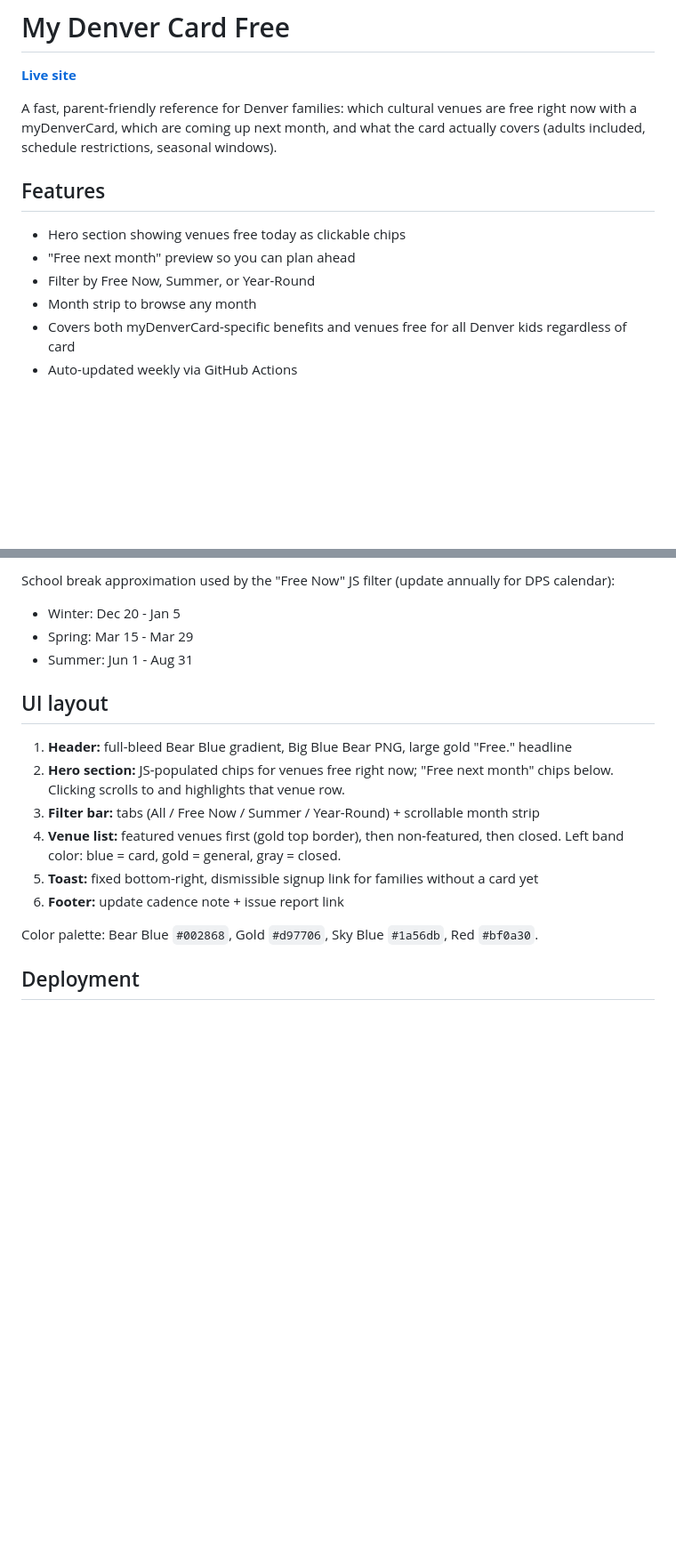
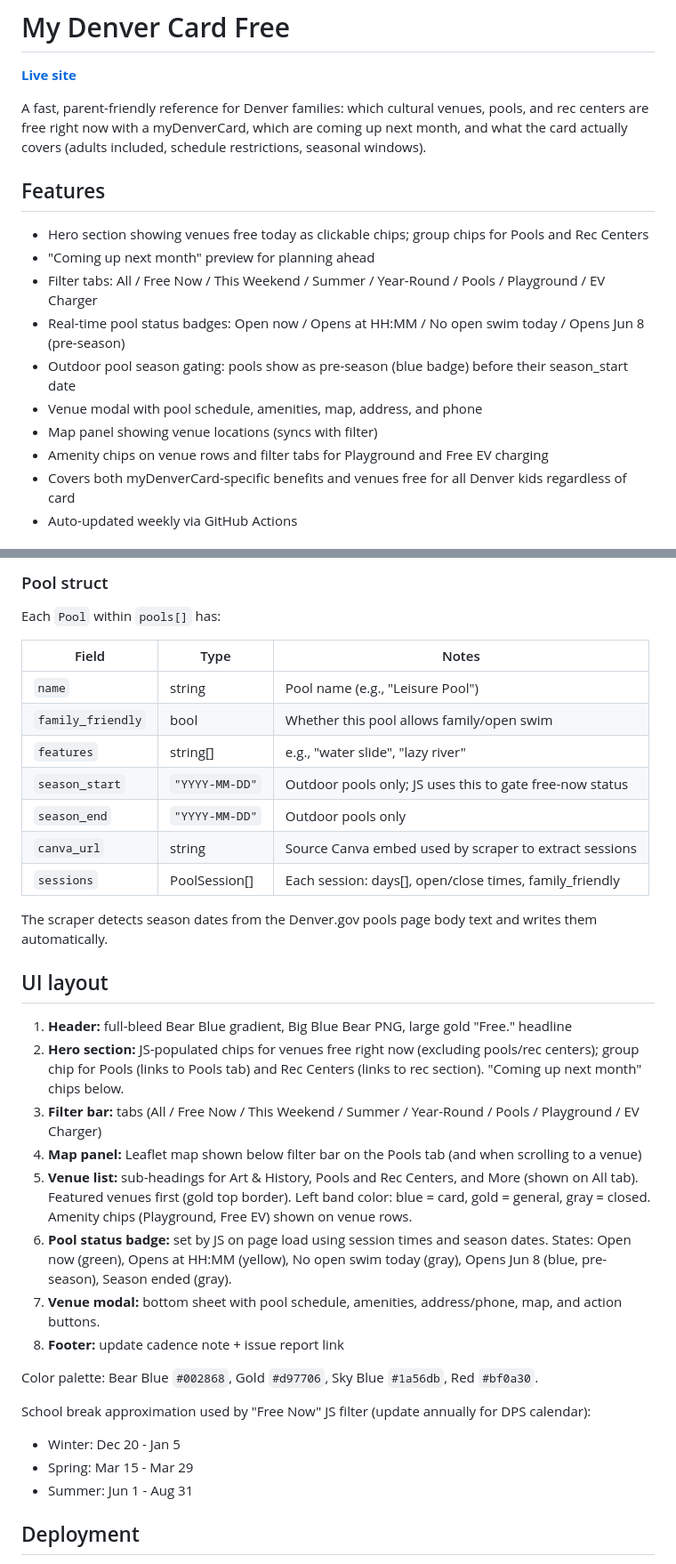
Before and after one commit to benhammondmusic/my-denver-card-free, a Markdown page: README.md, 2 parts joined by grey strips. Shown at 89% size. Drawn GitHub-style; blank space fills up the shorter version.

Commit message:
docs: update README to reflect current app state
Pool schedules, rec centers, amenity filters, season gating, map, and the
full Venue/Pool data model are now documented. Stack section updated to
remove stale htmx/rod-TODO notes.

Co-Authored-By: Claude Sonnet 4.6 <noreply@anthropic.com>

```diff
--- a/README.md
+++ b/README.md
@@ -2,14 +2,18 @@
 
 **[Live site](https://benhammondmusic.github.io/my-denver-card-free/)**
 
-A fast, parent-friendly reference for Denver families: which cultural venues are free right now with a myDenverCard, which are coming up next month, and what the card actually covers (adults included, schedule restrictions, seasonal windows).
+A fast, parent-friendly reference for Denver families: which cultural venues, pools, and rec centers are free right now with a myDenverCard, which are coming up next month, and what the card actually covers (adults included, schedule restrictions, seasonal windows).
 
 ## Features
 
-- Hero section showing venues free today as clickable chips
-- "Free next month" preview so you can plan ahead
-- Filter by Free Now, Summer, or Year-Round
-- Month strip to browse any month
+- Hero section showing venues free today as clickable chips; group chips for Pools and Rec Centers
+- "Coming up next month" preview for planning ahead
+- Filter tabs: All / Free Now / This Weekend / Summer / Year-Round / Pools / Playground / EV Charger
+- Real-time pool status badges: Open now / Opens at HH:MM / No open swim today / Opens Jun 8 (pre-season)
+- Outdoor pool season gating: pools show as pre-season (blue badge) before their season_start date
+- Venue modal with pool schedule, amenities, map, address, and phone
+- Map panel showing venue locations (syncs with filter)
+- Amenity chips on venue rows and filter tabs for Playground and Free EV charging
 - Covers both myDenverCard-specific benefits and venues free for all Denver kids regardless of card
 - Auto-updated weekly via GitHub Actions
 
@@ -66,19 +80,37 @@ Key fields in `data/venues.json` and `internal/models/venue.go`:
 
-School break approximation used by the "Free Now" JS filter (update annually for DPS calendar):
-- Winter: Dec 20 - Jan 5
-- Spring: Mar 15 - Mar 29
-- Summer: Jun 1 - Aug 31
+### Pool struct
+
+Each `Pool` within `pools[]` has:
+
+| Field | Type | Notes |
+|-------|------|-------|
+| `name` | string | Pool name (e.g., "Leisure Pool") |
+| `family_friendly` | bool | Whether this pool allows family/open swim |
+| `features` | string[] | e.g., "water slide", "lazy river" |
+| `season_start` | `"YYYY-MM-DD"` | Outdoor pools only; JS uses this to gate free-now status |
+| `season_end` | `"YYYY-MM-DD"` | Outdoor pools only |
+| `canva_url` | string | Source Canva embed used by scraper to extract sessions |
+| `sessions` | PoolSession[] | Each session: days[], open/close times, family_friendly |
+
+The scraper detects season dates from the Denver.gov pools page body text and writes them automatically.
 
 ## UI layout
 
 1. **Header:** full-bleed Bear Blue gradient, Big Blue Bear PNG, large gold "Free." headline
-2. **Hero section:** JS-populated chips for venues free right now; "Free next month" chips below. Clicking scrolls to and highlights that venue row.
-3. **Filter bar:** tabs (All / Free Now / Summer / Year-Round) + scrollable month strip
-4. **Venue list:** featured venues first (gold top border), then non-featured, then closed. Left band color: blue = card, gold = general, gray = closed.
-5. **Toast:** fixed bottom-right, dismissible signup link for families without a card yet
-6. **Footer:** update cadence note + issue report link
+2. **Hero section:** JS-populated chips for venues free right now (excluding pools/rec centers); group chip for Pools (links to Pools tab) and Rec Centers (links to rec section). "Coming up next month" chips below.
+3. **Filter bar:** tabs (All / Free Now / This Weekend / Summer / Year-Round / Pools / Playground / EV Charger)
+4. **Map panel:** Leaflet map shown below filter bar on the Pools tab (and when scrolling to a venue)
+5. **Venue list:** sub-headings for Art & History, Pools and Rec Centers, and More (shown on All tab). Featured venues first (gold top border). Left band color: blue = card, gold = general, gray = closed. Amenity chips (Playground, Free EV) shown on venue rows.
+6. **Pool status badge:** set by JS on page load using session times and season dates. States: Open now (green), Opens at HH:MM (yellow), No open swim today (gray), Opens Jun 8 (blue, pre-season), Season ended (gray).
+7. **Venue modal:** bottom sheet with pool schedule, amenities, address/phone, map, and action buttons.
+8. **Footer:** update cadence note + issue report link
 
 Color palette: Bear Blue `#002868`, Gold `#d97706`, Sky Blue `#1a56db`, Red `#bf0a30`.
+
+School break approximation used by "Free Now" JS filter (update annually for DPS calendar):
+- Winter: Dec 20 - Jan 5
+- Spring: Mar 15 - Mar 29
+- Summer: Jun 1 - Aug 31
 
 ## Deployment
 
```
Also changed, not shown: other parts of README.md (+17 -7 lines).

━━━━━━

Problem description:
You are asked to reproduce each line above exactly, but to exclude the pictures.

Response to this task:
Before and after one commit to benhammondmusic/my-denver-card-free, a Markdown page: README.md, 2 parts joined by grey strips. Shown at 89% size. Drawn GitHub-style; blank space fills up the shorter version.

Commit message:
docs: update README to reflect current app state
Pool schedules, rec centers, amenity filters, season gating, map, and the
full Venue/Pool data model are now documented. Stack section updated to
remove stale htmx/rod-TODO notes.

Co-Authored-By: Claude Sonnet 4.6 <noreply@anthropic.com>

```diff
--- a/README.md
+++ b/README.md
@@ -2,14 +2,18 @@
 
 **[Live site](https://benhammondmusic.github.io/my-denver-card-free/)**
 
-A fast, parent-friendly reference for Denver families: which cultural venues are free right now with a myDenverCard, which are coming up next month, and what the card actually covers (adults included, schedule restrictions, seasonal windows).
+A fast, parent-friendly reference for Denver families: which cultural venues, pools, and rec centers are free right now with a myDenverCard, which are coming up next month, and what the card actually covers (adults included, schedule restrictions, seasonal windows).
 
 ## Features
 
-- Hero section showing venues free today as clickable chips
-- "Free next month" preview so you can plan ahead
-- Filter by Free Now, Summer, or Year-Round
-- Month strip to browse any month
+- Hero section showing venues free today as clickable chips; group chips for Pools and Rec Centers
+- "Coming up next month" preview for planning ahead
+- Filter tabs: All / Free Now / This Weekend / Summer / Year-Round / Pools / Playground / EV Charger
+- Real-time pool status badges: Open now / Opens at HH:MM / No open swim today / Opens Jun 8 (pre-season)
+- Outdoor pool season gating: pools show as pre-season (blue badge) before their season_start date
+- Venue modal with pool schedule, amenities, map, address, and phone
+- Map panel showing venue locations (syncs with filter)
+- Amenity chips on venue rows and filter tabs for Playground and Free EV charging
 - Covers both myDenverCard-specific benefits and venues free for all Denver kids regardless of card
 - Auto-updated weekly via GitHub Actions
 
@@ -66,19 +80,37 @@ Key fields in `data/venues.json` and `internal/models/venue.go`:
 
-School break approximation used by the "Free Now" JS filter (update annually for DPS calendar):
-- Winter: Dec 20 - Jan 5
-- Spring: Mar 15 - Mar 29
-- Summer: Jun 1 - Aug 31
+### Pool struct
+
+Each `Pool` within `pools[]` has:
+
+| Field | Type | Notes |
+|-------|------|-------|
+| `name` | string | Pool name (e.g., "Leisure Pool") |
+| `family_friendly` | bool | Whether this pool allows family/open swim |
+| `features` | string[] | e.g., "water slide", "lazy river" |
+| `season_start` | `"YYYY-MM-DD"` | Outdoor pools only; JS uses this to gate free-now status |
+| `season_end` | `"YYYY-MM-DD"` | Outdoor pools only |
+| `canva_url` | string | Source Canva embed used by scraper to extract sessions |
+| `sessions` | PoolSession[] | Each session: days[], open/close times, family_friendly |
+
+The scraper detects season dates from the Denver.gov pools page body text and writes them automatically.
 
 ## UI layout
 
 1. **Header:** full-bleed Bear Blue gradient, Big Blue Bear PNG, large gold "Free." headline
-2. **Hero section:** JS-populated chips for venues free right now; "Free next month" chips below. Clicking scrolls to and highlights that venue row.
-3. **Filter bar:** tabs (All / Free Now / Summer / Year-Round) + scrollable month strip
-4. **Venue list:** featured venues first (gold top border), then non-featured, then closed. Left band color: blue = card, gold = general, gray = closed.
-5. **Toast:** fixed bottom-right, dismissible signup link for families without a card yet
-6. **Footer:** update cadence note + issue report link
+2. **Hero section:** JS-populated chips for venues free right now (excluding pools/rec centers); group chip for Pools (links to Pools tab) and Rec Centers (links to rec section). "Coming up next month" chips below.
+3. **Filter bar:** tabs (All / Free Now / This Weekend / Summer / Year-Round / Pools / Playground / EV Charger)
+4. **Map panel:** Leaflet map shown below filter bar on the Pools tab (and when scrolling to a venue)
+5. **Venue list:** sub-headings for Art & History, Pools and Rec Centers, and More (shown on All tab). Featured venues first (gold top border). Left band color: blue = card, gold = general, gray = closed. Amenity chips (Playground, Free EV) shown on venue rows.
+6. **Pool status badge:** set by JS on page load using session times and season dates. States: Open now (green), Opens at HH:MM (yellow), No open swim today (gray), Opens Jun 8 (blue, pre-season), Season ended (gray).
+7. **Venue modal:** bottom sheet with pool schedule, amenities, address/phone, map, and action buttons.
+8. **Footer:** update cadence note + issue report link
 
 Color palette: Bear Blue `#002868`, Gold `#d97706`, Sky Blue `#1a56db`, Red `#bf0a30`.
+
+School break approximation used by "Free Now" JS filter (update annually for DPS calendar):
+- Winter: Dec 20 - Jan 5
+- Spring: Mar 15 - Mar 29
+- Summer: Jun 1 - Aug 31
 
 ## Deployment
 
```
Also changed, not shown: other parts of README.md (+17 -7 lines).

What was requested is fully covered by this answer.